Before the event legal expense insurance (BEI)

The first thing you should consider is whether you already have any existing legal expense insurance. An example of this is professional indemnity insurance but cover can also be provided in financial products that you might not expect to provide cover such as household or motor insurance policies that you or others that you live with may have. If you do have such insurance and you are defending a claim, you should give your insurers notice as soon as circumstances arise that might give rise to a claim against you.


Conditional Fee Arrangement (CFA)

Under a CFA you do not pay any fees to us or you pay lower than our normal fee if your case is lost but pay higher than our normal fee if your case is won. Our normal fee is based on the hourly rates that we usually charge and the fee payable on success is a percentage increase on this up to a maximum of 100% (e.g. £0 if you lose, £225 per hour (an example normal hourly rate) plus 100% success fee = £450 per hour if you win).

Because we would be taking on an element of risk in entering into a CFA, we will need to carry out a thorough review of the evidence and prepare a risk assessment before we can take a view on whether to agree to enter into the CFA and, if so, what the success fee should be.
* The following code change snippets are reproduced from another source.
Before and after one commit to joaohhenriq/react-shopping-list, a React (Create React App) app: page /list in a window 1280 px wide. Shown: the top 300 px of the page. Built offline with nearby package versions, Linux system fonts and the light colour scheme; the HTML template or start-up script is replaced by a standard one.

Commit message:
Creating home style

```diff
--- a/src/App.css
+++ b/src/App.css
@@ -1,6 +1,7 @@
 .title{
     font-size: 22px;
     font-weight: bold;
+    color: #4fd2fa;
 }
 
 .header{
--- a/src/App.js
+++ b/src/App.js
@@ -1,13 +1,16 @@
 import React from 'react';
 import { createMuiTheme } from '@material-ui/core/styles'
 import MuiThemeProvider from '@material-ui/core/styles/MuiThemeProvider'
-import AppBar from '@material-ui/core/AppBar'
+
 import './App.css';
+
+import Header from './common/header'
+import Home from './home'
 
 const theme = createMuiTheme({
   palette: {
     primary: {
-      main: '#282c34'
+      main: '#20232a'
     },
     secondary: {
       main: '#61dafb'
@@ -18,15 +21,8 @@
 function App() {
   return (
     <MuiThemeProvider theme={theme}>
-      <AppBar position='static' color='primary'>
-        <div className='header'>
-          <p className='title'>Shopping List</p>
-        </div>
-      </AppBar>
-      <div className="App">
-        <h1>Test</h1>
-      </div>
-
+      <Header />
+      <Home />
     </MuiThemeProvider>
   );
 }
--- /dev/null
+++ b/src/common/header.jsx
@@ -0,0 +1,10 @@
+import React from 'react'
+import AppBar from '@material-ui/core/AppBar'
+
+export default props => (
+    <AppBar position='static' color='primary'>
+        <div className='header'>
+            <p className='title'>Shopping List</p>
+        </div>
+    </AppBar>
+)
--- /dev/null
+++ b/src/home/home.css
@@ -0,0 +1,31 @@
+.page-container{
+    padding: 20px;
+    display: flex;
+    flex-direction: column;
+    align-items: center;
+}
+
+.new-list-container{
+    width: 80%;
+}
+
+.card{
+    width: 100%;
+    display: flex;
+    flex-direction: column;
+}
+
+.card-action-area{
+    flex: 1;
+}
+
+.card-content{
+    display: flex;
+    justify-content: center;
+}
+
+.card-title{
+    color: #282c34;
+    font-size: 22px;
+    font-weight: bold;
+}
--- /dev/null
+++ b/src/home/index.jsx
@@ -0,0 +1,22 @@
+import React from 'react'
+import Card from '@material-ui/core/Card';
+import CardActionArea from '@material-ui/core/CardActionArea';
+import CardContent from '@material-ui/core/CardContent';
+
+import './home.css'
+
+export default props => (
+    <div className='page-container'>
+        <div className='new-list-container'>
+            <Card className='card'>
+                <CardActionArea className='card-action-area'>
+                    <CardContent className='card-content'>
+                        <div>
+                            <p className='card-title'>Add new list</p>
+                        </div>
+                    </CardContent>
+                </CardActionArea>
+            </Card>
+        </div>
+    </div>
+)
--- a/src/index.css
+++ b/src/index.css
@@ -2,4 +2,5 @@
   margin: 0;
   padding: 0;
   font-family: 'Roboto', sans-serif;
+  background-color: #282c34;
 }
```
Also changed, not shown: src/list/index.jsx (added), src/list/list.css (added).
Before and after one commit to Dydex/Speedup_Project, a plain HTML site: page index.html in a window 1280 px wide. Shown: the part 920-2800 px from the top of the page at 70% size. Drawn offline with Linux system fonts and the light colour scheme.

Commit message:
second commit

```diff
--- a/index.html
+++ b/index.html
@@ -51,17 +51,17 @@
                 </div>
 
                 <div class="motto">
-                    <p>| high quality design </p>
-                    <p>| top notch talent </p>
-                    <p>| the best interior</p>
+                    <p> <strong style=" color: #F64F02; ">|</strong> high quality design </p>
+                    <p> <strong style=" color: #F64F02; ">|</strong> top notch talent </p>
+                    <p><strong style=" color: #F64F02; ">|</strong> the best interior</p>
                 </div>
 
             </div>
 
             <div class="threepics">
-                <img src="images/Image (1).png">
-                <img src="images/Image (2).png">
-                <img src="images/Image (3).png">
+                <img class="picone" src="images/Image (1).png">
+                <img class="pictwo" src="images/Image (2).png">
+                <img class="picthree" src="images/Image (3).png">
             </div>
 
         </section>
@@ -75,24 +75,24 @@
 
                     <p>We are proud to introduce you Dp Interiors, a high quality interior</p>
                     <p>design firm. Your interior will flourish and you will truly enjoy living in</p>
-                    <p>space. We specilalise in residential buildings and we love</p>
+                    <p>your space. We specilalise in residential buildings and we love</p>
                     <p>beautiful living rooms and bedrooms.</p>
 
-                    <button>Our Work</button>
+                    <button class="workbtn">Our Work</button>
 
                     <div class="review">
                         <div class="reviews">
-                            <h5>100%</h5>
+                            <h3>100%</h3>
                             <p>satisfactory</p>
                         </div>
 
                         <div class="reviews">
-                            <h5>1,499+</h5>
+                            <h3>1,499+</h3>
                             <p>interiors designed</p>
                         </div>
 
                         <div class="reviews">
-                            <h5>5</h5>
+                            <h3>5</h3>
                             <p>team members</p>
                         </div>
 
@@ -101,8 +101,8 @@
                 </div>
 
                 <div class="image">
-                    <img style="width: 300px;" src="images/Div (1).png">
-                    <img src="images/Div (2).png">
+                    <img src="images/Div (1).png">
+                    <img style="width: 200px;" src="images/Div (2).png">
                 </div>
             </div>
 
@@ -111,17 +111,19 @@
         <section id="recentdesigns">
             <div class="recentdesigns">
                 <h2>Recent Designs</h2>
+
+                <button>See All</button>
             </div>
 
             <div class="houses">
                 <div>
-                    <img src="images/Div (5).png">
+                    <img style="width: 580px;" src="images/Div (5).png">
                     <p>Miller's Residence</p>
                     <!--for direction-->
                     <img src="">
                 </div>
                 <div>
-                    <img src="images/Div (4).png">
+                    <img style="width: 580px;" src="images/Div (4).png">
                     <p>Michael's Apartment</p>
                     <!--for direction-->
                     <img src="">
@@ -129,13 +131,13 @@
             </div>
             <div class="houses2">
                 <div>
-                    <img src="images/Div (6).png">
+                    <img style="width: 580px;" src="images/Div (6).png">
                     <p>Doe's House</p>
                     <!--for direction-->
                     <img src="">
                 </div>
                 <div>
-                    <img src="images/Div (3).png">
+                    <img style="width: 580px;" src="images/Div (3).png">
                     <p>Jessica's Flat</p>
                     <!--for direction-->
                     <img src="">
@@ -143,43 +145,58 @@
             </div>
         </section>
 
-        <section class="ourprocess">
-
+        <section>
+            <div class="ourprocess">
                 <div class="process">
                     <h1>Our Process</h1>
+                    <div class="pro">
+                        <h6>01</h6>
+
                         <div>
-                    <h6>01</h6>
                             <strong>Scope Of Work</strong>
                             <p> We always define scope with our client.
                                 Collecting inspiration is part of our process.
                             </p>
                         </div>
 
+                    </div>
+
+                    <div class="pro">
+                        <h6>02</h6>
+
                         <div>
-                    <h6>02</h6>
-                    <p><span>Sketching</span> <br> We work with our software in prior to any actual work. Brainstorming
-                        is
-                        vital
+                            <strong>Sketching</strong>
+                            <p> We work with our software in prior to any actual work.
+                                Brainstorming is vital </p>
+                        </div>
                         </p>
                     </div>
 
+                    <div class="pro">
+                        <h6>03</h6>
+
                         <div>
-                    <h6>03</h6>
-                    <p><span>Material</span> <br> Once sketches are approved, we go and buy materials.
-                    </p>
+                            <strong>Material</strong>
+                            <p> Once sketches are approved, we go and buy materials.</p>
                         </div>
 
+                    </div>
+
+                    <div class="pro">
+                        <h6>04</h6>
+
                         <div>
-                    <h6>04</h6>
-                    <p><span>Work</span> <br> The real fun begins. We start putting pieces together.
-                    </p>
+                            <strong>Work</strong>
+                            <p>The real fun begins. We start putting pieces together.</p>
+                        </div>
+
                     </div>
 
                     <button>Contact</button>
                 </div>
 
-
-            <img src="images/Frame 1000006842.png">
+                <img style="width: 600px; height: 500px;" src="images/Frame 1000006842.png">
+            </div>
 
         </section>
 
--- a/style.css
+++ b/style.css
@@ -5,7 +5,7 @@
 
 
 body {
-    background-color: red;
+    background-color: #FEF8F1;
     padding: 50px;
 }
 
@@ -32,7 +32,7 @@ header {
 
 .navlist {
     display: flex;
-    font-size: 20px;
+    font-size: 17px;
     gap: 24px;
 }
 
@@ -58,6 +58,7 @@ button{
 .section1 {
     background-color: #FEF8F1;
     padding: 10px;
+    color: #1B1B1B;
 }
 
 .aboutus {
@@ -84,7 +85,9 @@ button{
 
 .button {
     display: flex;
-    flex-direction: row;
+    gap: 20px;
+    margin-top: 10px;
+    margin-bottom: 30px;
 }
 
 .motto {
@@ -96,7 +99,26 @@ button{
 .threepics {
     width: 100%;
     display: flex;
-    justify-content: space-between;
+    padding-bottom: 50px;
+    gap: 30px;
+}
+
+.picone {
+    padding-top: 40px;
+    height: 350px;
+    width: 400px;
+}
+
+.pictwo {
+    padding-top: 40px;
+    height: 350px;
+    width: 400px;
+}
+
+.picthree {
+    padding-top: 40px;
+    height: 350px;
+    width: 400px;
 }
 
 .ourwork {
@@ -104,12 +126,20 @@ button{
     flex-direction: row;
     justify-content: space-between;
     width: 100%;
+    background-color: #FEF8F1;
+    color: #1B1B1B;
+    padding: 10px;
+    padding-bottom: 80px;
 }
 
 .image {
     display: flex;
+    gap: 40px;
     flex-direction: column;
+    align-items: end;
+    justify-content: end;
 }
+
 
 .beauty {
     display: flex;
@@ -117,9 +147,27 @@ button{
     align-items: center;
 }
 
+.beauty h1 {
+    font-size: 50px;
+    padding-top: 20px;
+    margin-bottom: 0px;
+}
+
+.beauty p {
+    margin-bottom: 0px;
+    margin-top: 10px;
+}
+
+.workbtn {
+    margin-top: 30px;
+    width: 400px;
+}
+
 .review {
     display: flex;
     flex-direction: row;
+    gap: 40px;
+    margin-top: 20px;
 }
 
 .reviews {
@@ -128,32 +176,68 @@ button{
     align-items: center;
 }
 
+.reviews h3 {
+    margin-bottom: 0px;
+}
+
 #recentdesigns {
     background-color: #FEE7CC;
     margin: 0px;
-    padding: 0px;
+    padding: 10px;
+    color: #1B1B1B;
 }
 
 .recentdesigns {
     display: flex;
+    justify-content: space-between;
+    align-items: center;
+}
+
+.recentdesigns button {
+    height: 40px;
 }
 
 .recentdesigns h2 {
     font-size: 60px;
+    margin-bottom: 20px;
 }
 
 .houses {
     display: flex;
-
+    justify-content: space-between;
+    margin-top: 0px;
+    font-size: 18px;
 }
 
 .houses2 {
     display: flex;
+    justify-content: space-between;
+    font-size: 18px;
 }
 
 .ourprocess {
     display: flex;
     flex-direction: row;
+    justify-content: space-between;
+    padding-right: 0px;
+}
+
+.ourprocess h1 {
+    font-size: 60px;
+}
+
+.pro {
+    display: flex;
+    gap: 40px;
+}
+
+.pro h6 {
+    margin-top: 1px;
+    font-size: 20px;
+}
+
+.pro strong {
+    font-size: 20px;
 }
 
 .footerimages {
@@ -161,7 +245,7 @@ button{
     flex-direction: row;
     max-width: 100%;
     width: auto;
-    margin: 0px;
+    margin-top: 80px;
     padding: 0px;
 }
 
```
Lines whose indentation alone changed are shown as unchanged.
It is important to note that the usual costs rule that the loser pays the winner’s costs does not apply to the success fee element of the charges. This element of the charge will therefore eat into any damages recovered.

This type of option may be attractive where the merits of your case are strong and there is limited funding available for fees as you will not have to pay our normal charges in the run up to trial. You will however need to fund your disbursements (out of pocket expenses including court fees, barristers’ fees, and experts’ fees) and will usually be liable to pay your opponents’ costs under a costs order if you lose. However, after the event legal expense insurance may be available to help with this (see below).


After the event legal expense insurance (AEI)

With traditional time based charges, this type of legal expense insurance will pay for your solicitors’ fees and disbursements in the run up to trial. If you lose, you will not have to repay these costs and the insurance will also cover any liability you incur in having to pay your opponent’s costs under a costs order. You will not have to pay the insurance premium up front and it will not be payable if you lose. It will only be payable if you win after the trial at a time when funds may be available from your opponent from the payment of any judgement or costs order made by the court. However, it is important to note that the liability to pay the premium remains regardless of whether any payment of any judgement or costs order is actually recovered from your opponent.

AEI is also useful when used in conjunction with a CFA. It will fund your disbursements in the run up to trial and these will not be repayable if you lose (in the same way that our costs will not be payable if you lose in a no win no fee CFA). The premium will only be payable if you win in the same way as described above when AEI is used with traditional time based charging arrangements.

As insurers will be taking on significant risk, they often require a thorough consideration of the evidence and strong assessment of merits from an independent barrister before they are willing to proceed. It should be noted that premiums can be high and are not recoverable from your opponent. This means that it may significantly eat into any recovery made from your opponent.


Damages based agreement (DBA)

These are agreements where we are paid a percentage of the damages recovered. The percentage cannot exceed 50% of the damages recovered less any barristers’ fees. The actual percentage applied will be calculated based on an assessment of the chances of success after a thorough review of the evidence.

A DBA can be combined with AEI in the same way as with a CFA to provide cover for your disbursements and any costs order should you lose at trial.


Third party funding

If you are a member of a trade union or a professional body, they may provide you with funding for legal expenses as part of the benefits of membership.